Prague's first standing public theatre, the Sporck Theatre, operated from 1724 to 1735. The owner of this theatre, Count Franz Anton von Sporck, permitted the free use of it to subsidize the commercial venture of the Venetian impresario Antonio Denzio. The next commercial theatre, the Kotzentheater, operated sporadically from 1739–1783 under a series of Italian impresarios. The final closure of the Kotzentheater coincided with the opening of Count Nostitz’s Nostitzsches Nationaltheater. The theatre opened in 1783. The building itself was constructed in a Neoclassical style and remains one of the few European theatres to be preserved in its almost original state to the present day.
The Estates Theatre has undergone several changes in its history. It first acquired the name Royal Theatre of the Estates in 1798 when it was purchased by the Czech Estates. With the opening of the Provisional Theatre in 1862, the Theatre of the Estates was dedicated to a German ensemble and renamed the Royal Provincial German Theatre. During the period between 1920 and 1948 the theatre regained the name Theatre of the Estates and became affiliated with the National Theatre. In 1948 the theatre was renamed the Tyl Theatre and would be known as such until 1990 when, at the end of an eight-year reconstruction project, it became known again as the Estates Theatre.
The Estates Theatre currently offers performances of dramas, ballets and operas with the focus of the opera company on the work of Wolfgang Amadeus Mozart. A more contemporary claim to fame originates from the Oscar-winning film Amadeus, directed by Czech director Miloš Forman. The scenes of Mozart in Prague were shot at the Estates Theatre for authenticity.References:

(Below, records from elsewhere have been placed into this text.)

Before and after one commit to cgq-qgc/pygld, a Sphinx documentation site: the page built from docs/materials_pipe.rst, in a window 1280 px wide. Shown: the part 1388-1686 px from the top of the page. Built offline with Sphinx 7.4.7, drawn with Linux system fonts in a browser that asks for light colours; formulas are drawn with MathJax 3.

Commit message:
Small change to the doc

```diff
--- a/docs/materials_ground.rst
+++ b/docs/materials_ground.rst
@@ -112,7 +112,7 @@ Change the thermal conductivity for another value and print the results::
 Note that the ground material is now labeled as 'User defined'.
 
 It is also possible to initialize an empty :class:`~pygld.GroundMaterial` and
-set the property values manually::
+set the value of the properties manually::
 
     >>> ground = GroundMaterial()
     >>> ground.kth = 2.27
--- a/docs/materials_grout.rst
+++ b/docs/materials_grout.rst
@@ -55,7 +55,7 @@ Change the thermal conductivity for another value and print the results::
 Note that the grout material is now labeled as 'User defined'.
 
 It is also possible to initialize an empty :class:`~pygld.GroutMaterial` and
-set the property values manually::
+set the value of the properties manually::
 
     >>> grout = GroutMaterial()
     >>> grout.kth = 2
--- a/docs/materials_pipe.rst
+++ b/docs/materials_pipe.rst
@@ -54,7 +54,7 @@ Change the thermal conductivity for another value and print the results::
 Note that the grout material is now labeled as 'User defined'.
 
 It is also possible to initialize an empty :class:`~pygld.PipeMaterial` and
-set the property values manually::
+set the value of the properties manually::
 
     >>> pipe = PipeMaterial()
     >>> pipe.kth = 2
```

Redipuglia is the largest Italian Military Sacrarium. It rises up on the western front of the Monte Sei Busi, which, in the First World War was bitterly fought after because, although it was not very high, from its summit it allowed an ample range of access from the West to the first steps of the Karstic table area.
The monumental staircase on which the remains of one hundred thousand fallen soldiers are lined up and which has at its base the monolith of the Duke of Aosta, who was the commanding officer of the third Brigade, and gives an image of a military grouping in the field of a Great Unity with its Commanding Officer at the front. The mortal remains of 100,187 fallen soldiers lie here, 39,857 of them identified and 60,330 unknown.